Criminal changed the format for police procedurals by challenging our preconceptions. Extended monologues, voyeuristic interrogations and audience complicity drew people in without scenery chewing. For the guest star suspects including David Tennant and Hayley Atwell in season one, it provided opportunities for a measured masterclass in acting subtlety.
Supported by an array of season regulars including Katherine Kelly and Lee Ingleby, this set up demanded people pay attention. Feeling more like a two act play Criminal challenged prejudice, questioned the definition of guilt and sometimes left a sour taste. Season two written by Jim Field Smith and George Kay does more of the same casting doubt, promoting debate and allowing solid guest stars an opportunity to shine.
Combining its stripped down format, single location and inherent sense of claustrophobia, season two allows two left field choices time outside their comfort zone. Kit Harington is the first playing a narcissistic London company man in deep water. Gone is the sensitive, insular Jon Snow for which he is well known. In his place we get Alex a bluff, overtly masculine career type who is slick and loud. This really gives Harington something brash, brave and nuanced to tackle in a role which keeps him centre stage throughout.
His segment is not only layered with subtlety, external inter-relationships and flashes of emotion which shift the dynamic in different directions, but remains intentional contentious. There is an ambiguity which permeates the final exchanges between Alex and his accusers, that leaves no winners on this playing field.

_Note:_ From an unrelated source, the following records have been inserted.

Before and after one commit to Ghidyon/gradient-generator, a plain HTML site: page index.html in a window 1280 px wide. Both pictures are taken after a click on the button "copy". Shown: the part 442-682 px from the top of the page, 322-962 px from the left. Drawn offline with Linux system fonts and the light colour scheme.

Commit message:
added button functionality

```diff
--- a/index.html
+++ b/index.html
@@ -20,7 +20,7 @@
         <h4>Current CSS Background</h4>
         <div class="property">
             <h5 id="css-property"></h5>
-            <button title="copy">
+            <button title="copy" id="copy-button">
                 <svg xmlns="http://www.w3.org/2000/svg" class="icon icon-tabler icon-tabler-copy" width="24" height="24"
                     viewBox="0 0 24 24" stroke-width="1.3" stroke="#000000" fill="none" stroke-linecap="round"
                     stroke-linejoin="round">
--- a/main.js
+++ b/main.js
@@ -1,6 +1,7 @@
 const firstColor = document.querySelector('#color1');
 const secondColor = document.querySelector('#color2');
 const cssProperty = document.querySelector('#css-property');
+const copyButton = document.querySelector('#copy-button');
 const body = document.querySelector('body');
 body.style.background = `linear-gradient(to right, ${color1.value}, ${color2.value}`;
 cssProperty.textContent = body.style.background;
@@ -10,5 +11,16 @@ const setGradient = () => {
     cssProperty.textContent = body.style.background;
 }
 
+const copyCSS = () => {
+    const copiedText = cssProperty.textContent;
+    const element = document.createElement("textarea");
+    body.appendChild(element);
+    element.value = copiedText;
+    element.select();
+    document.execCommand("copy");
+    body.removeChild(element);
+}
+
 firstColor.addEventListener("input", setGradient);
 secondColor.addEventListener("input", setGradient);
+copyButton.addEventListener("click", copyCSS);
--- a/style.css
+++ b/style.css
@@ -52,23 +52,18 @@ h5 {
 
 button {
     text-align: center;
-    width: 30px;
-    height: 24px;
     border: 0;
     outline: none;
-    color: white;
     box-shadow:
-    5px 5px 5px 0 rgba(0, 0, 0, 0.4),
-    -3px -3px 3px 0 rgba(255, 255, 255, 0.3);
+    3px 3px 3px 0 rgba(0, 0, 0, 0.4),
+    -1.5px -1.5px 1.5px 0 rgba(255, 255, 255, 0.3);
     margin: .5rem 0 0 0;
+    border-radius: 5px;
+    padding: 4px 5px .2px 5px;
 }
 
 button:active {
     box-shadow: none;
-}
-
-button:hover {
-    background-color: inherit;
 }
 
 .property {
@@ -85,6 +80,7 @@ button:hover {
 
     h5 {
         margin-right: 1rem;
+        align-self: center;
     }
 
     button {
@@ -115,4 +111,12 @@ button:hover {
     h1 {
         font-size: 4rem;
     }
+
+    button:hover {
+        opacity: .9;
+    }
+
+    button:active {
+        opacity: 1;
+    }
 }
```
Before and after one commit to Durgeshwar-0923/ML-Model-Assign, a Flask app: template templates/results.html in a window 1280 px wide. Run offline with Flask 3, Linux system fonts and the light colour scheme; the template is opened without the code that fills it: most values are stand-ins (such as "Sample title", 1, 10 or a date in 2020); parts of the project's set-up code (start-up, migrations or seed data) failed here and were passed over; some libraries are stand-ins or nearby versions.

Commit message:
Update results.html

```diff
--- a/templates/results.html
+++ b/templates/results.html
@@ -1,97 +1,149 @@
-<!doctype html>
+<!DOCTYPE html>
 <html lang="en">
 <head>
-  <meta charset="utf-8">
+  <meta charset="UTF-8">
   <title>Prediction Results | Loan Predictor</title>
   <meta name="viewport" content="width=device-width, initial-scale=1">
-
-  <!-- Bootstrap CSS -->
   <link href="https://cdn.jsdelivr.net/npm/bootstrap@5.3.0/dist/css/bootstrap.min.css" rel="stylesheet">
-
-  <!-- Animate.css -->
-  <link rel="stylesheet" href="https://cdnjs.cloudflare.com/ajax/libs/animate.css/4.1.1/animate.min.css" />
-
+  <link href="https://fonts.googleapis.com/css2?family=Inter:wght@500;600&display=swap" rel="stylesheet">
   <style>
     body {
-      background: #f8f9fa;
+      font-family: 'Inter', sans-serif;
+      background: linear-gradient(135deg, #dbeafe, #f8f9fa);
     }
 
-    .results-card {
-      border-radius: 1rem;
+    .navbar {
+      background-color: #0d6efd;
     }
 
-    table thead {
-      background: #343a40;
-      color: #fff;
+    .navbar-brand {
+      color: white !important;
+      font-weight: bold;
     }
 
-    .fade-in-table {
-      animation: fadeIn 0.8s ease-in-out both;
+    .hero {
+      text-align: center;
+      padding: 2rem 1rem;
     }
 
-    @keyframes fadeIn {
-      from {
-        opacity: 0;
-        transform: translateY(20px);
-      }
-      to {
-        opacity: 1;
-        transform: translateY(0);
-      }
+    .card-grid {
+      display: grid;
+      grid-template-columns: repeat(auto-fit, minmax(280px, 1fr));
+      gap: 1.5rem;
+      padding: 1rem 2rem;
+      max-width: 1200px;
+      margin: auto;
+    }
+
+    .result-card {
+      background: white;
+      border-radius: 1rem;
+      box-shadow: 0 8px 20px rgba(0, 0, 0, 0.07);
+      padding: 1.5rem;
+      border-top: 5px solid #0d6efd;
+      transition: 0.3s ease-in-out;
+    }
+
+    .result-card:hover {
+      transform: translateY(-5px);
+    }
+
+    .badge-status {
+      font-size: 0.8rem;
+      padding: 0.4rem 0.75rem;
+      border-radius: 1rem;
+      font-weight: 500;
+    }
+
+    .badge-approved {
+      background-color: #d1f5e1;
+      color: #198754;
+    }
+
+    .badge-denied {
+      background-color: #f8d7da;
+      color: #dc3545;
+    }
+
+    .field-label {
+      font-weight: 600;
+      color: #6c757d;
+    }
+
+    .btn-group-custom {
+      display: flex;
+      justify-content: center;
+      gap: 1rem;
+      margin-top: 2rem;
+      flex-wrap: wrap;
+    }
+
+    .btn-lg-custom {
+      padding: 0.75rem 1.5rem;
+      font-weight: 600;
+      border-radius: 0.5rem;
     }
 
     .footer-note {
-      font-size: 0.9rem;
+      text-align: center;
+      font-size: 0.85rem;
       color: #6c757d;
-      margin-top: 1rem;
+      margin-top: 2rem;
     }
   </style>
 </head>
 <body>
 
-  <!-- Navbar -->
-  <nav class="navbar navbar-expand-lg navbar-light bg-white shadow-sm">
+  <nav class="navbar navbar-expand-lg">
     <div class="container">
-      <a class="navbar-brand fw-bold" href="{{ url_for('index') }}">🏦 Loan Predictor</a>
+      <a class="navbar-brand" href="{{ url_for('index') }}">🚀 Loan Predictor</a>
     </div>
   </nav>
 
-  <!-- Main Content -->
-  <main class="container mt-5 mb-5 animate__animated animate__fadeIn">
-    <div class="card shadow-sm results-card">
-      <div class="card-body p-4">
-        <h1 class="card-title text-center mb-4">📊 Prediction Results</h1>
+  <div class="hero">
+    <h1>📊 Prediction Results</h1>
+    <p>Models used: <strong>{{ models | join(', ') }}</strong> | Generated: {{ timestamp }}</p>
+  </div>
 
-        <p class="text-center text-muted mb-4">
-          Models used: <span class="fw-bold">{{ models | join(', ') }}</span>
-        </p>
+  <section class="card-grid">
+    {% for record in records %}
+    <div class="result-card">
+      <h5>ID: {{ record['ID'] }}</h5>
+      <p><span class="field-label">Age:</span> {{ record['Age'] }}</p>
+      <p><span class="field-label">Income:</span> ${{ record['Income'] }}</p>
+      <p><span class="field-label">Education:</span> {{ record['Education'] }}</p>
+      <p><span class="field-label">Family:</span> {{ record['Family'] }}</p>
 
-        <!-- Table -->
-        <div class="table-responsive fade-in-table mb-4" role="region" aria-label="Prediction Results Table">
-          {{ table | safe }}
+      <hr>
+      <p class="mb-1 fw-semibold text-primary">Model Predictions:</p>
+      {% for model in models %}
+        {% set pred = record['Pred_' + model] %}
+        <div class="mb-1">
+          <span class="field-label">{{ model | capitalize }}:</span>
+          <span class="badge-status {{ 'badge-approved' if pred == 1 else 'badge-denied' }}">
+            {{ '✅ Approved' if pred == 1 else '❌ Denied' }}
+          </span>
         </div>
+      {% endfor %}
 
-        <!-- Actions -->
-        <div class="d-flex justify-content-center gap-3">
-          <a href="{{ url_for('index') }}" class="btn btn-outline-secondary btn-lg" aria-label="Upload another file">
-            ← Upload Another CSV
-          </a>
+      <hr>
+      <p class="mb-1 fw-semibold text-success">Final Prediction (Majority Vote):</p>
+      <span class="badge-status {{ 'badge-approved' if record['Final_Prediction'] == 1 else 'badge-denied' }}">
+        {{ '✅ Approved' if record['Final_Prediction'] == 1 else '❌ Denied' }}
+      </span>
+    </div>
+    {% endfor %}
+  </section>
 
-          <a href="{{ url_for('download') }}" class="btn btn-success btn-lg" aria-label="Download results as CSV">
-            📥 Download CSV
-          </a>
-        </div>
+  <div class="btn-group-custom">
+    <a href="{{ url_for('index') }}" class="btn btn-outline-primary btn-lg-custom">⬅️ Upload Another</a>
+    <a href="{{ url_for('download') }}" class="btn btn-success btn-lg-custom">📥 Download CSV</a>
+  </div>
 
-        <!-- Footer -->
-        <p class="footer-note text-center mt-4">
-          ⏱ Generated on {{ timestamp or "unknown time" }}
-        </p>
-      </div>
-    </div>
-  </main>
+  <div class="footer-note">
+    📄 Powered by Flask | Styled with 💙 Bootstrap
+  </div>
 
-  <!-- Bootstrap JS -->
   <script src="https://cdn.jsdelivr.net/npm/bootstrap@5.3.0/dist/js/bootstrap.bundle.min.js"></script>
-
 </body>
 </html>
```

Police procedure, criminal definitions and personal ethics are called into question keeping the fires of debate burning throughout.
Possibly the most intriguing actor under interrogation this season is Kunal Nayyar, known globally for playing Raj Koothrappali. Walking in under the guise of a convicted felon offering information Nayyar is riveting in this role. By turns measured, calculating and emotionally barren it allows the actor to bury Raj permanently. Gone is the naïve, sensitive super nerd perpetually lovelorn and captured within a sitcom bubble. In his place we have Sandeep Singh who has delusions of grandeur, an elitist attitude and a talent for telling tales.
Handed some cold blooded dialogue and a character study most actors would kill for Kunal takes advantage. Substantial drama, sinister reveals and a denouncement that is guaranteed to stay with you, make him the reason to watch season two. Rarely do actors with such global recognition manage to cast off the role which defines them. Daniel Radcliffe never has, Christopher Reeve never did and Jim Parsons may struggle despite his best efforts. Something which is worth remembering because sometimes there are exceptions.